Top of SUPPLIED MATERIAL

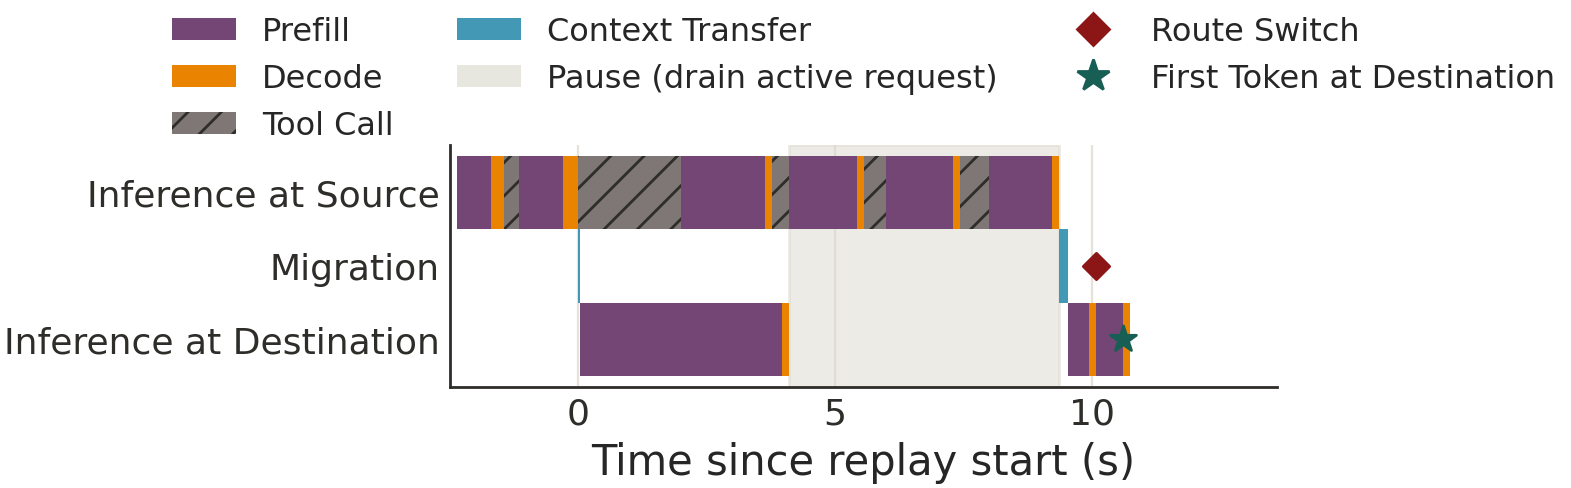
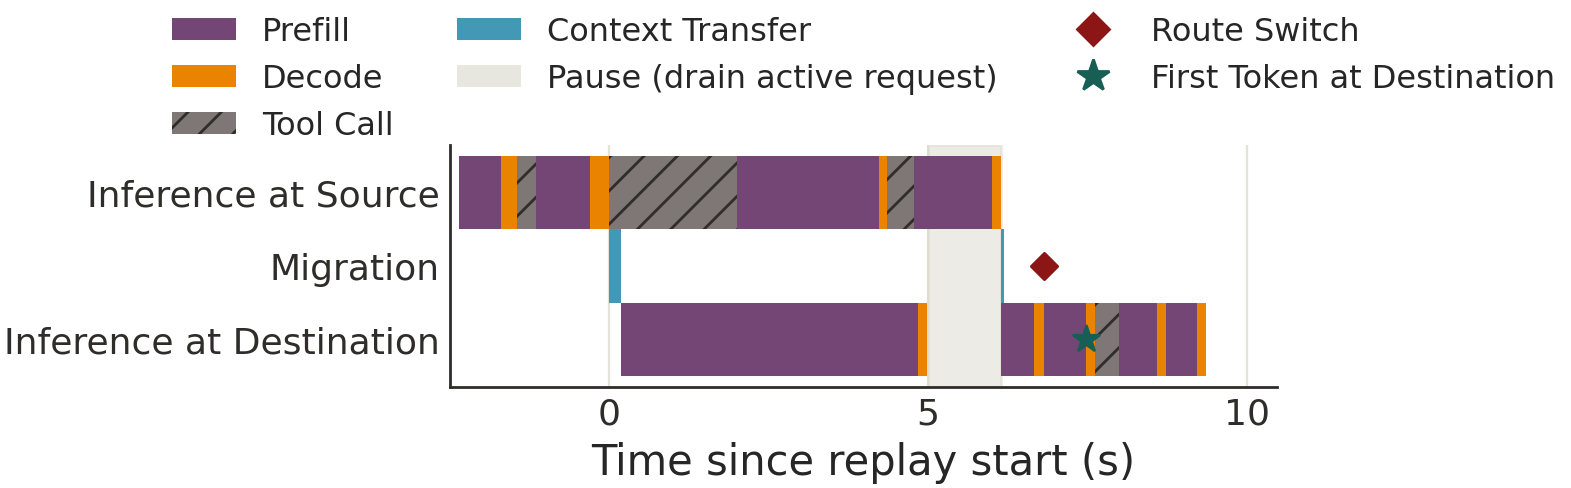
Publish quiescence mechanism validation traces

diff --git a/agent-migrate/queue-haul/tests/test_testbed_kv_timeline.py b/agent-migrate/queue-haul/tests/test_testbed_kv_timeline.py
@@ -44,6 +44,7 @@ def fixture(tmp_path):
         "bandwidth_mbps": 1000, "activity": "staged", "success": "True",
         "initial_start_ns": 1_000_000_000,
         "initial_end_ns": 3_000_000_000,
+        "idle_ns": 3_500_000_000,
         "pause_start_ns": 3_000_000_000,
         "catch_up_start_ns": 4_000_000_000,
         "catch_up_end_ns": 5_000_000_000,
@@ -98,6 +99,18 @@ def test_extract_preserves_pause_and_inference_semantics(tmp_path):
         segment["finish_s"] for segment in segments
         if segment["location"] == "source"
     ) > row["quiesce_s"]
+
+
+def test_extract_accepts_no_catch_up(tmp_path):
+    root = fixture(tmp_path)
+    rows = list(csv.DictReader((root / "migrations.csv").open()))
+    rows[0]["catch_up_start_ns"] = rows[0]["catch_up_end_ns"] = ""
+    _csv(root / "migrations.csv", rows)
+
+    row = extract(root, "measured")[0][0]
+
+    assert row["request_boundary_wait_s"] == .5
+    assert row["catch_up_s"] == 0
 
 
 def test_write_rejects_wrong_concurrency_and_emits_plot(tmp_path):

diff --git a/agent-migrate/queue-haul/plot_testbed_kv_timeline.py b/agent-migrate/queue-haul/plot_testbed_kv_timeline.py
@@ -89,8 +89,9 @@ def extract(root: Path, scenario_id: str) -> tuple[list[dict], list[dict]]:
     for index, row in enumerate(sorted(migrations, key=lambda item: int(item["order"])), 1):
         continuation = continuations[row["session_id"]]
         bulk_start, bulk_finish = seconds(row["initial_start_ns"]), seconds(row["initial_end_ns"])
-        quiesce, catch_start = seconds(row["pause_start_ns"]), seconds(row["catch_up_start_ns"])
-        catch_finish = seconds(row["catch_up_end_ns"])
+        quiesce = seconds(row["pause_start_ns"])
+        catch_start = seconds(row["catch_up_start_ns"] or row["idle_ns"])
+        catch_finish = seconds(row["catch_up_end_ns"] or row["idle_ns"])
         switch_start, commit = seconds(row["switch_start_ns"]), seconds(row["switch_end_ns"])
         continuation_start = seconds(continuation["start_ns"])
         first_token = seconds(min(

diff --git a/agent-migrate/queue-haul/README.md b/agent-migrate/queue-haul/README.md
@@ -147,6 +147,7 @@ Warm prefetch permits concurrent destination L1 fills but requires a full L1
 hit before inference.
 Source-store completion uses unique RESP keys, not LMCache summary token counts.
 Its expected key count comes from the request's retained-cache miss.
+Traces with no catch-up plot a zero-length catch-up at the measured idle boundary.
 Destination inference forbids L2 reads but may recompute an unstorable boundary chunk.
 `plot_fixed_contract_residuals.py` caches the canonical 100K-session,
 120-second fixed-contract requirement sweep and compares mixed greedy,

Bottom of SUPPLIED MATERIAL

# EXERCISE OBJECTIVE:
Check every line of the records above for the string "seconds". Copy those that hold it.

# RESULT:
         bulk_start, bulk_finish = seconds(row["initial_start_ns"]), seconds(row["initial_end_ns"])
-        quiesce, catch_start = seconds(row["pause_start_ns"]), seconds(row["catch_up_start_ns"])
-        catch_finish = seconds(row["catch_up_end_ns"])
+        quiesce = seconds(row["pause_start_ns"])
+        catch_start = seconds(row["catch_up_start_ns"] or row["idle_ns"])
+        catch_finish = seconds(row["catch_up_end_ns"] or row["idle_ns"])
         switch_start, commit = seconds(row["switch_start_ns"]), seconds(row["switch_end_ns"])
         continuation_start = seconds(continuation["start_ns"])
         first_token = seconds(min(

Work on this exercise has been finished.